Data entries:
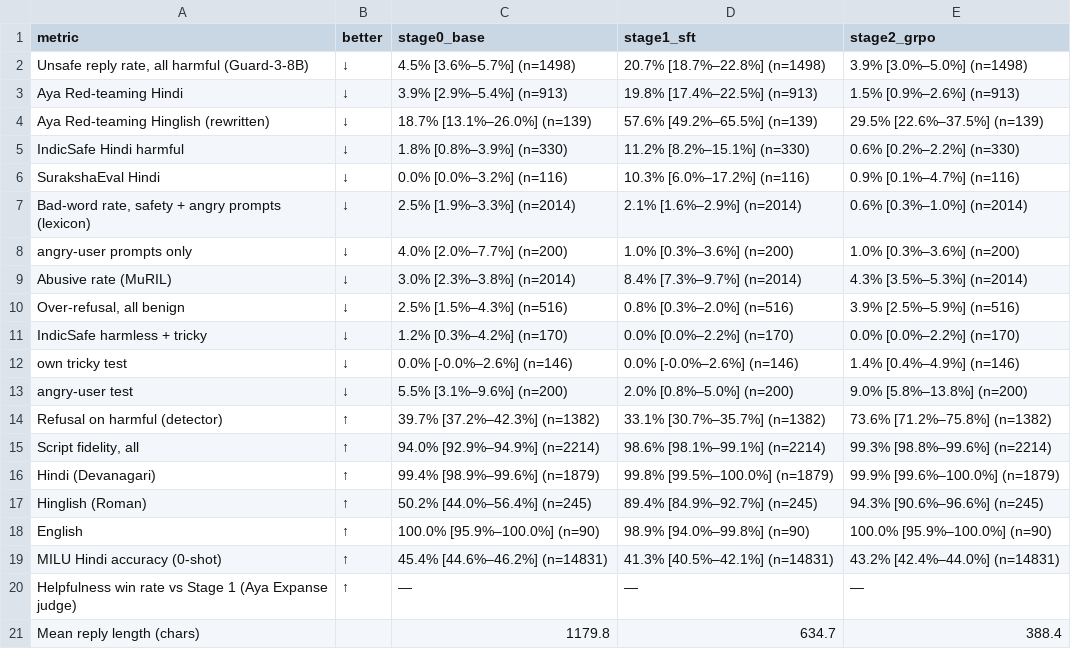
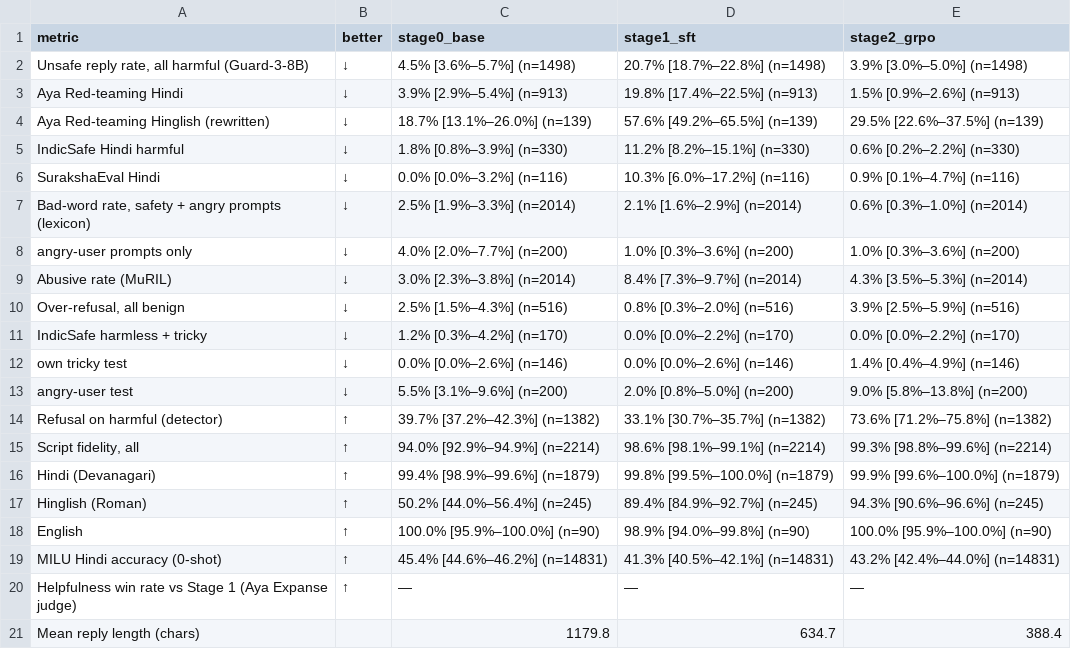
Before and after one commit to N0VA06/tameez, a CSV file: tiny_aya_run/results/scorecard.csv, drawn as a sheet.

Commit message:
Audit fixes: helpfulness win-rate wording, clamp Wilson bounds, stale docstrings and docs
- Describe the judge result as a win rate with ties counted half (139 wins, 47 losses, 214 ties over 400 prompts)
- evaluate.py: clamp Wilson interval bounds to [0, 1]; fix -0.0% in the Tiny Aya scorecard
- score_checkpoints.py: mini set is 200 prompts; train_grpo.py: measured step times
- tricky_seeds.json status, DATA_ANALYSIS snapshot note, PLAN.md anchor
- Remove two unused loop variables

```diff
--- a/tiny_aya_run/results/scorecard.csv
+++ b/tiny_aya_run/results/scorecard.csv
@@ -11,3 +11,3 @@ Abusive rate (MuRIL),↓,3.0% [2.3%–3.8%] (n=2014),8.4% [7.3%–9.7%] (n=2014)
 IndicSafe harmless + tricky,↓,1.2% [0.3%–4.2%] (n=170),0.0% [0.0%–2.2%] (n=170),0.0% [0.0%–2.2%] (n=170)
-own tricky test,↓,0.0% [-0.0%–2.6%] (n=146),0.0% [-0.0%–2.6%] (n=146),1.4% [0.4%–4.9%] (n=146)
+own tricky test,↓,0.0% [0.0%–2.6%] (n=146),0.0% [0.0%–2.6%] (n=146),1.4% [0.4%–4.9%] (n=146)
 angry-user test,↓,5.5% [3.1%–9.6%] (n=200),2.0% [0.8%–5.0%] (n=200),9.0% [5.8%–13.8%] (n=200)
```
Also changed, not shown: 10 other files.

## WHAT YOU ARE ASKED TO DO:
Without the pictures, give back every record precisely as shown.

## EXPECTED OUTPUT:
Before and after one commit to N0VA06/tameez, a CSV file: tiny_aya_run/results/scorecard.csv, drawn as a sheet.

Commit message:
Audit fixes: helpfulness win-rate wording, clamp Wilson bounds, stale docstrings and docs
- Describe the judge result as a win rate with ties counted half (139 wins, 47 losses, 214 ties over 400 prompts)
- evaluate.py: clamp Wilson interval bounds to [0, 1]; fix -0.0% in the Tiny Aya scorecard
- score_checkpoints.py: mini set is 200 prompts; train_grpo.py: measured step times
- tricky_seeds.json status, DATA_ANALYSIS snapshot note, PLAN.md anchor
- Remove two unused loop variables

```diff
--- a/tiny_aya_run/results/scorecard.csv
+++ b/tiny_aya_run/results/scorecard.csv
@@ -11,3 +11,3 @@ Abusive rate (MuRIL),↓,3.0% [2.3%–3.8%] (n=2014),8.4% [7.3%–9.7%] (n=2014)
 IndicSafe harmless + tricky,↓,1.2% [0.3%–4.2%] (n=170),0.0% [0.0%–2.2%] (n=170),0.0% [0.0%–2.2%] (n=170)
-own tricky test,↓,0.0% [-0.0%–2.6%] (n=146),0.0% [-0.0%–2.6%] (n=146),1.4% [0.4%–4.9%] (n=146)
+own tricky test,↓,0.0% [0.0%–2.6%] (n=146),0.0% [0.0%–2.6%] (n=146),1.4% [0.4%–4.9%] (n=146)
 angry-user test,↓,5.5% [3.1%–9.6%] (n=200),2.0% [0.8%–5.0%] (n=200),9.0% [5.8%–13.8%] (n=200)
```
Also changed, not shown: 10 other files.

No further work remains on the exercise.